Assigned task: Each line of the records that holds the word "điều" should be copied out.

Material for this exercise:
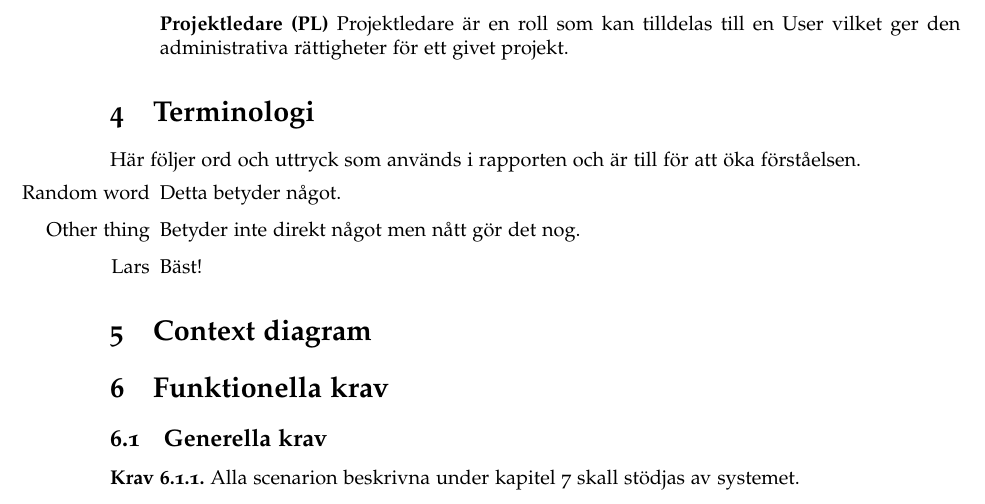
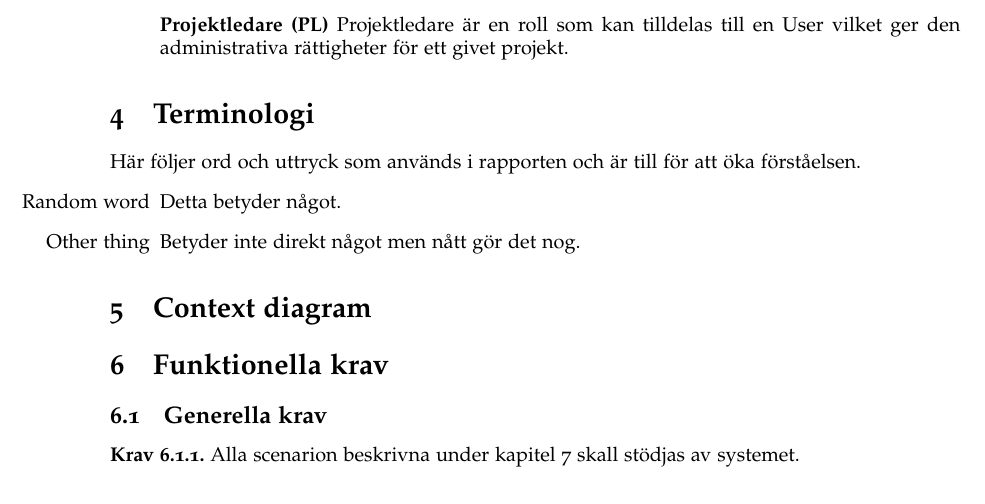
Before and after one commit to ada10lgu/etsn05, a LaTeX document (documentation/SRS/SRS.tex): part of page 2 of 3, cut so that both start at the same text. Compiled offline with pdfLaTeX.

Commit message:
borttaget

```diff
--- a/documentation/SRS/SRS.tex
+++ b/documentation/SRS/SRS.tex
@@ -78,7 +78,6 @@ Här följer ord och uttryck som används i rapporten och är till för att öka
 \begin{itemize}
 \item [Random word] Detta betyder något.
 \item [Other thing] Betyder inte direkt något men nått gör det nog.
-\item [Lars] Bäst!
 \end{itemize}
 \section{Context diagram}
 \section{Funktionella krav}
```
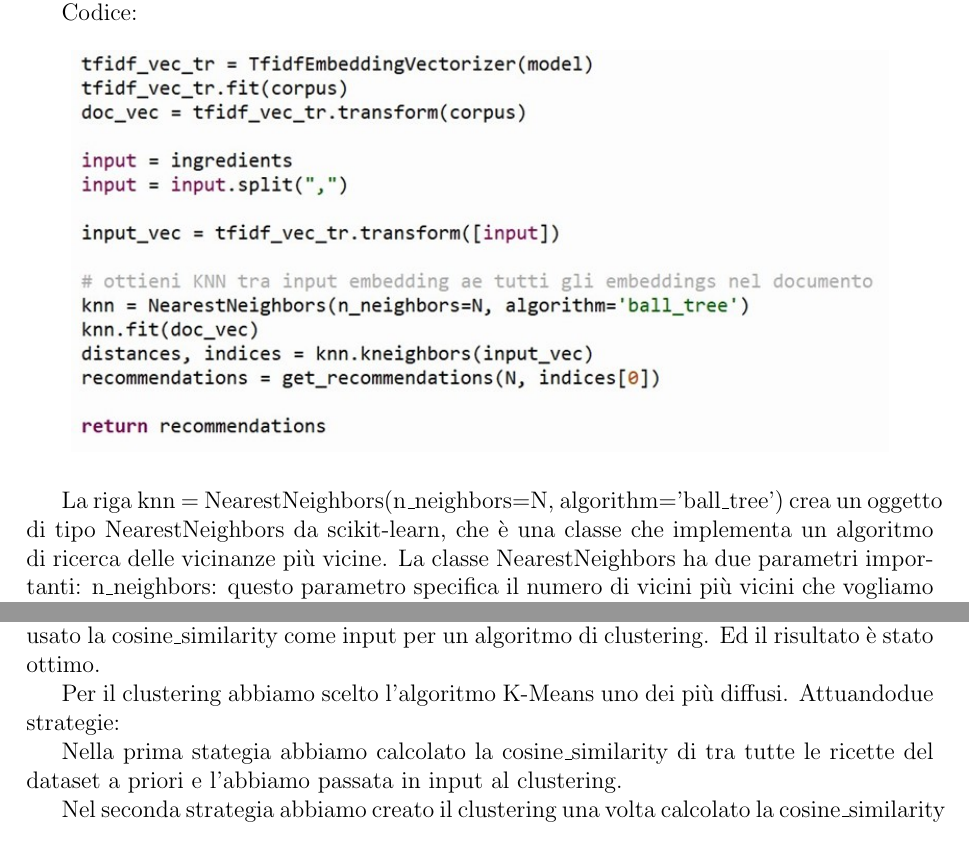
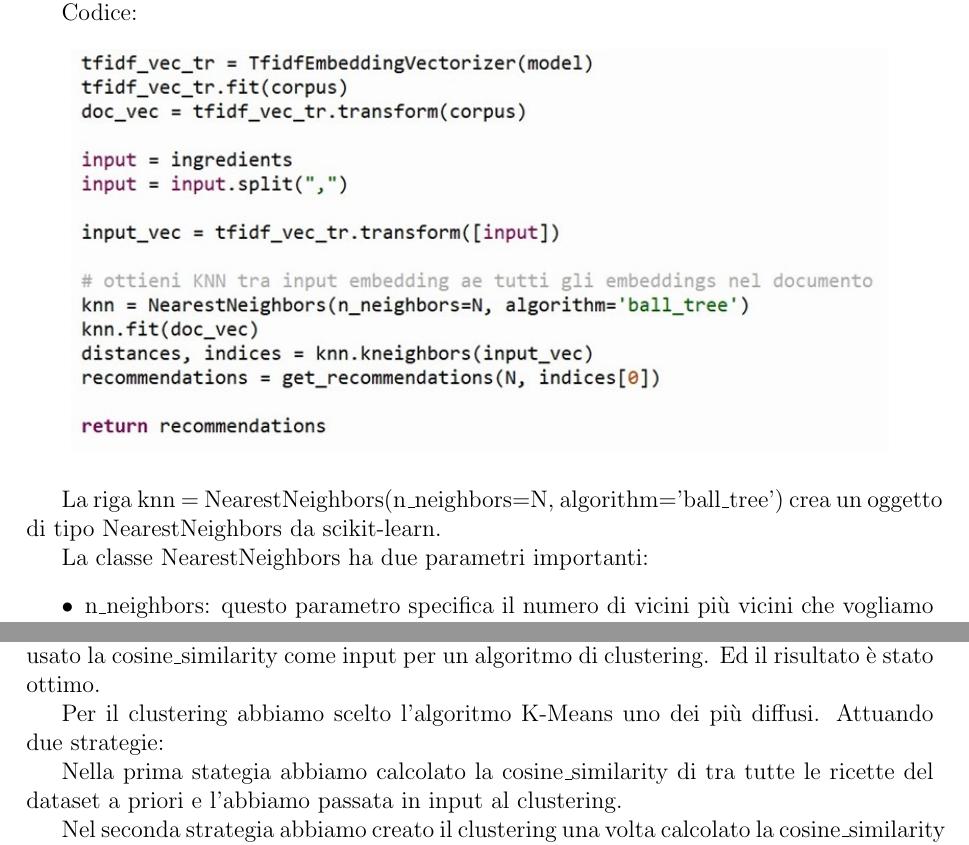
Before and after one commit to UniRoby/Recipe_Suggester_RSAI, a LaTeX document (Documentazione/main.tex): two parts of pages 20 and 23 of 30, joined at a grey line, cut so that both start at the same text. Compiled offline with pdfLaTeX.

Commit message:
modifiche

```diff
--- a/Documentazione/main.tex
+++ b/Documentazione/main.tex
@@ -421,9 +421,13 @@ Codice:
         {\includegraphics[width=0.9\textwidth]{img/img17.jpg}}
 \end{figure}
 
-La riga knn = NearestNeighbors(n\_neighbors=N, algorithm='ball\_tree') crea un oggetto di tipo NearestNeighbors da scikit-learn, che è una classe che implementa un algoritmo di ricerca delle vicinanze più vicine. La classe NearestNeighbors ha due parametri importanti: n\_neighbors: questo parametro specifica il numero di vicini più vicini che vogliamo trovare per ogni punto del dataset. In questo caso, n\_neighbors=N significa che stiamo cercando i N vicini più vicini.
-algorithm: questo parametro specifica l'algoritmo di ricerca delle vicinanze che si desidera utilizzare. Nel caso specifico, l'algoritmo specificato è 'ball\_tree'.
+La riga knn = NearestNeighbors(n\_neighbors=N, algorithm='ball\_tree') crea un oggetto di tipo NearestNeighbors da scikit-learn.
 
+ La classe NearestNeighbors ha due parametri importanti:
+\begin{itemize}
+\item n\_neighbors: questo parametro specifica il numero di vicini più vicini che vogliamo trovare per ogni punto del dataset. In questo caso, n\_neighbors=N significa che stiamo cercando i N vicini più vicini.
+\item algorithm: questo parametro specifica l'algoritmo di ricerca delle vicinanze che si desidera utilizzare. Nel caso specifico, l'algoritmo specificato è 'ball\_tree'.
+\end{itemize}
 Il modello viene addestrato sulla matrice dei vettori dei documenti con il metodo fit. Infine, il metodo kneighbors viene utilizzato per ottenere le K (in questo caso, N) vicinanze più vicine tra il vettore di input e tutti i vettori dei documenti.
 
 Metriche valutazione KNN:
@@ -454,7 +458,7 @@ COS\_SIM: input "farina,uova,grana padano,pangrattato"
 Abbiamo poi ripreso la soluzione che usava sono TD-IDF e cosine\_similarity e abbiamo usato la cosine\_similarity come input per un algoritmo di clustering. Ed il risultato è stato ottimo.
 
 Per il clustering abbiamo scelto l’algoritmo K-Means uno dei più diffusi.
-Attuandodue strategie:
+Attuando due strategie:
 
 Nella prima stategia abbiamo calcolato la cosine\_similarity di tra tutte le ricette del dataset a priori e l'abbiamo passata in input al clustering.
 
```
Also changed, not shown: Documentazione/main.pdf, 2 other files.
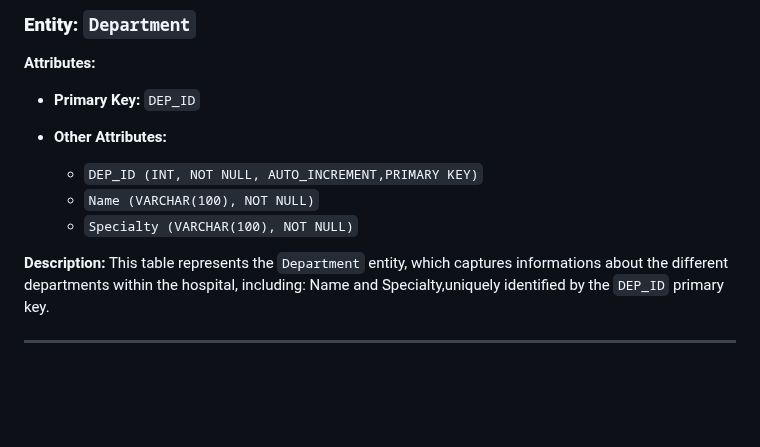
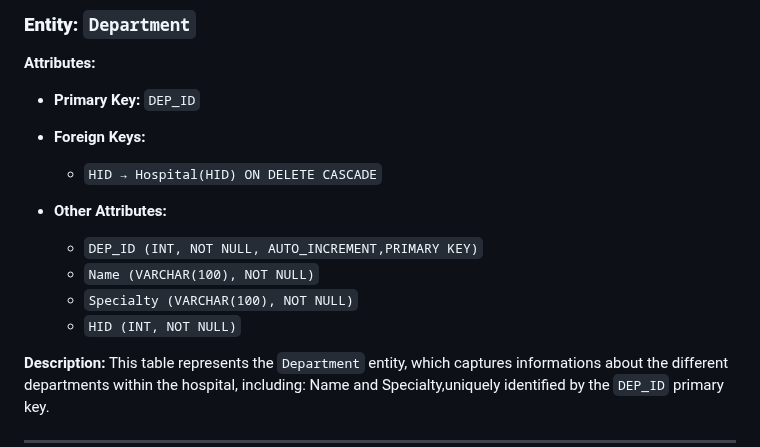
Before and after one commit to Youssefbenhammouda/DBMS-IndexFive, a Markdown page: Logical Design/relational schema.md, the part around the change. Drawn GitHub-style; blank space fills up the shorter version.

Commit message:
Add foreign key constraint for Department entity referencing Hospital

```diff
--- a/Logical Design/relational schema.md
+++ b/Logical Design/relational schema.md
@@ -177,11 +177,14 @@ This table represents the `Technical` entity, which represents non-caregiving ro
 **Attributes:**
 
 * **Primary Key:** `DEP_ID`
+* **Foreign Keys:**
+  * `HID → Hospital(HID) ON DELETE CASCADE`
 * **Other Attributes:**
 
   * `DEP_ID (INT, NOT NULL, AUTO_INCREMENT,PRIMARY KEY)`
   * `Name (VARCHAR(100), NOT NULL)`
   * `Specialty (VARCHAR(100), NOT NULL)`
+  * `HID (INT, NOT NULL)`
 
 **Description:**
 This table represents the `Department` entity, which captures informations about the different departments within the hospital, including: Name and Specialty,uniquely identified by the `DEP_ID` primary key.
```
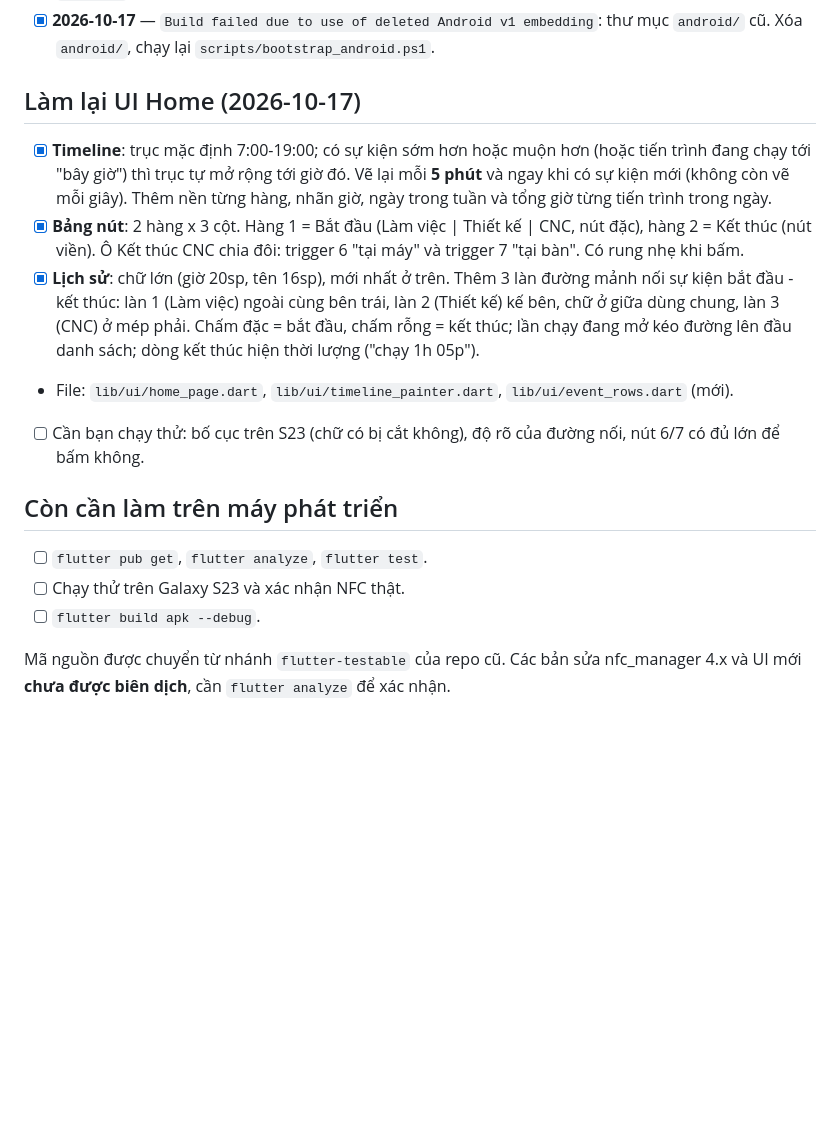
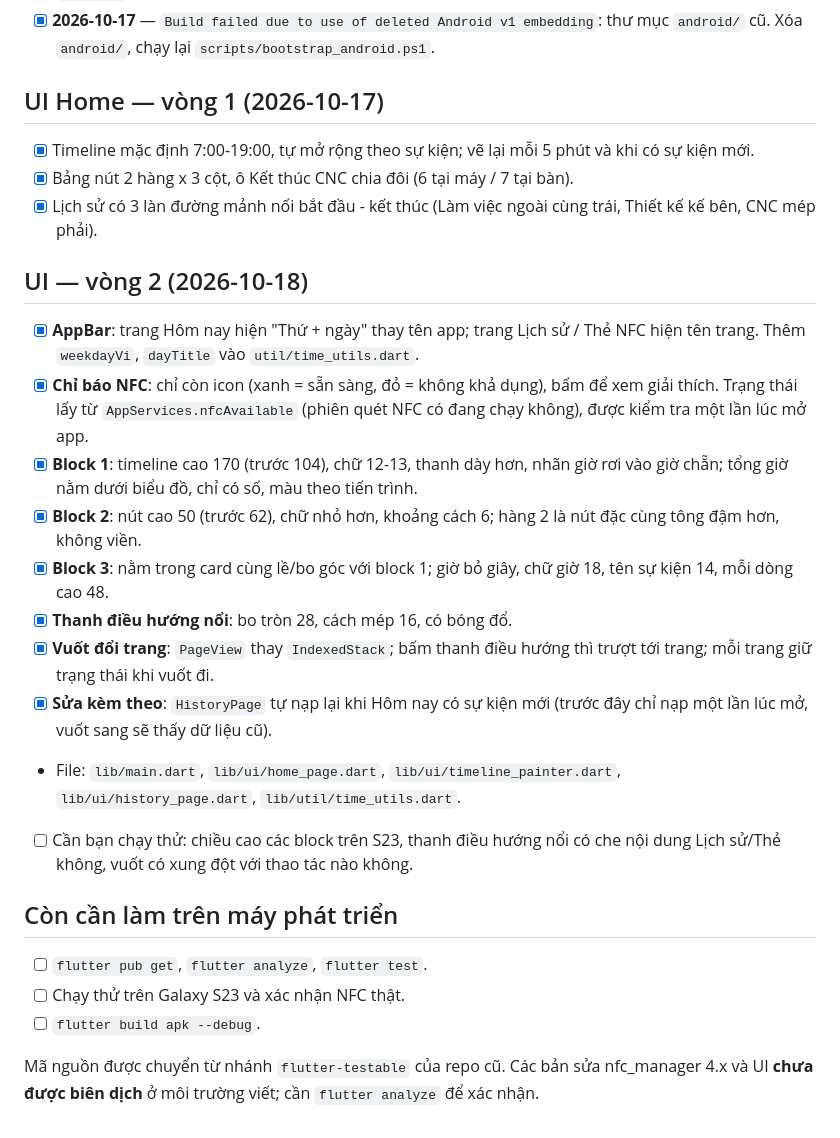
Before and after one commit to tudinh0722-wq/ChamCongFlu, a Markdown page: PROGRESS.md, the part around the change. Rendered like a GitHub page; blank space fills up the shorter version.

Commit message:
Cập nhật PROGRESS: UI vòng 2 (AppBar, nav nổi, vuốt trang)

```diff
--- a/PROGRESS.md
+++ b/PROGRESS.md
@@ -12,16 +12,26 @@
 - [x] **2026-10-17** — Lỗi `nfc_manager is currently compiled against android-31`: bản 3.5.x biên dịch với SDK 31, thấp hơn mức các thư viện androidx hiện tại yêu cầu. Đã nâng `nfc_manager` lên `^4.1.1` (có namespace, hỗ trợ SDK mới) và viết lại `lib/nfc/nfc_service.dart` theo API 4.x: `checkAvailability()`, `startSession(pollingOptions: {NfcPollingOption.iso14443}, ...)`, UID lấy từ `NfcTagAndroid.from(tag)?.id`. API công khai của `NfcService` (`isAvailable`, `start`, `stop`, `isRunning`, `uidToHex`) giữ nguyên nên các file khác không phải sửa.
 - [x] **2026-10-17** — `Build failed due to use of deleted Android v1 embedding`: thư mục `android/` cũ. Xóa `android/`, chạy lại `scripts/bootstrap_android.ps1`.
 
-## Làm lại UI Home (2026-10-17)
-- [x] **Timeline**: trục mặc định 7:00-19:00; có sự kiện sớm hơn hoặc muộn hơn (hoặc tiến trình đang chạy tới "bây giờ") thì trục tự mở rộng tới giờ đó. Vẽ lại mỗi **5 phút** và ngay khi có sự kiện mới (không còn vẽ mỗi giây). Thêm nền từng hàng, nhãn giờ, ngày trong tuần và tổng giờ từng tiến trình trong ngày.
-- [x] **Bảng nút**: 2 hàng x 3 cột. Hàng 1 = Bắt đầu (Làm việc | Thiết kế | CNC, nút đặc), hàng 2 = Kết thúc (nút viền). Ô Kết thúc CNC chia đôi: trigger 6 "tại máy" và trigger 7 "tại bàn". Có rung nhẹ khi bấm.
-- [x] **Lịch sử**: chữ lớn (giờ 20sp, tên 16sp), mới nhất ở trên. Thêm 3 làn đường mảnh nối sự kiện bắt đầu - kết thúc: làn 1 (Làm việc) ngoài cùng bên trái, làn 2 (Thiết kế) kế bên, chữ ở giữa dùng chung, làn 3 (CNC) ở mép phải. Chấm đặc = bắt đầu, chấm rỗng = kết thúc; lần chạy đang mở kéo đường lên đầu danh sách; dòng kết thúc hiện thời lượng ("chạy 1h 05p").
-- File: `lib/ui/home_page.dart`, `lib/ui/timeline_painter.dart`, `lib/ui/event_rows.dart` (mới).
-- [ ] Cần bạn chạy thử: bố cục trên S23 (chữ có bị cắt không), độ rõ của đường nối, nút 6/7 có đủ lớn để bấm không.
+## UI Home — vòng 1 (2026-10-17)
+- [x] Timeline mặc định 7:00-19:00, tự mở rộng theo sự kiện; vẽ lại mỗi 5 phút và khi có sự kiện mới.
+- [x] Bảng nút 2 hàng x 3 cột, ô Kết thúc CNC chia đôi (6 tại máy / 7 tại bàn).
+- [x] Lịch sử có 3 làn đường mảnh nối bắt đầu - kết thúc (Làm việc ngoài cùng trái, Thiết kế kế bên, CNC mép phải).
+
+## UI — vòng 2 (2026-10-18)
+- [x] **AppBar**: trang Hôm nay hiện "Thứ + ngày" thay tên app; trang Lịch sử / Thẻ NFC hiện tên trang. Thêm `weekdayVi`, `dayTitle` vào `util/time_utils.dart`.
+- [x] **Chỉ báo NFC**: chỉ còn icon (xanh = sẵn sàng, đỏ = không khả dụng), bấm để xem giải thích. Trạng thái lấy từ `AppServices.nfcAvailable` (phiên quét NFC có đang chạy không), được kiểm tra một lần lúc mở app.
+- [x] **Block 1**: timeline cao 170 (trước 104), chữ 12-13, thanh dày hơn, nhãn giờ rơi vào giờ chẵn; tổng giờ nằm dưới biểu đồ, chỉ có số, màu theo tiến trình.
+- [x] **Block 2**: nút cao 50 (trước 62), chữ nhỏ hơn, khoảng cách 6; hàng 2 là nút đặc cùng tông đậm hơn, không viền.
+- [x] **Block 3**: nằm trong card cùng lề/bo góc với block 1; giờ bỏ giây, chữ giờ 18, tên sự kiện 14, mỗi dòng cao 48.
+- [x] **Thanh điều hướng nổi**: bo tròn 28, cách mép 16, có bóng đổ.
+- [x] **Vuốt đổi trang**: `PageView` thay `IndexedStack`; bấm thanh điều hướng thì trượt tới trang; mỗi trang giữ trạng thái khi vuốt đi.
+- [x] **Sửa kèm theo**: `HistoryPage` tự nạp lại khi Hôm nay có sự kiện mới (trước đây chỉ nạp một lần lúc mở, vuốt sang sẽ thấy dữ liệu cũ).
+- File: `lib/main.dart`, `lib/ui/home_page.dart`, `lib/ui/timeline_painter.dart`, `lib/ui/history_page.dart`, `lib/util/time_utils.dart`.
+- [ ] Cần bạn chạy thử: chiều cao các block trên S23, thanh điều hướng nổi có che nội dung Lịch sử/Thẻ không, vuốt có xung đột với thao tác nào không.
 
 ## Còn cần làm trên máy phát triển
 - [ ] `flutter pub get`, `flutter analyze`, `flutter test`.
 - [ ] Chạy thử trên Galaxy S23 và xác nhận NFC thật.
 - [ ] `flutter build apk --debug`.
 
-Mã nguồn được chuyển từ nhánh `flutter-testable` của repo cũ. Các bản sửa nfc_manager 4.x và UI mới **chưa được biên dịch**, cần `flutter analyze` để xác nhận.
+Mã nguồn được chuyển từ nhánh `flutter-testable` của repo cũ. Các bản sửa nfc_manager 4.x và UI **chưa được biên dịch** ở môi trường viết; cần `flutter analyze` để xác nhận.
```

Answer area:
+- [x] **Thanh điều hướng nổi**: bo tròn 28, cách mép 16, có bóng đổ.
+- [x] **Vuốt đổi trang**: `PageView` thay `IndexedStack`; bấm thanh điều hướng thì trượt tới trang; mỗi trang giữ trạng thái khi vuốt đi.
+- [ ] Cần bạn chạy thử: chiều cao các block trên S23, thanh điều hướng nổi có che nội dung Lịch sử/Thẻ không, vuốt có xung đột với thao tác nào không.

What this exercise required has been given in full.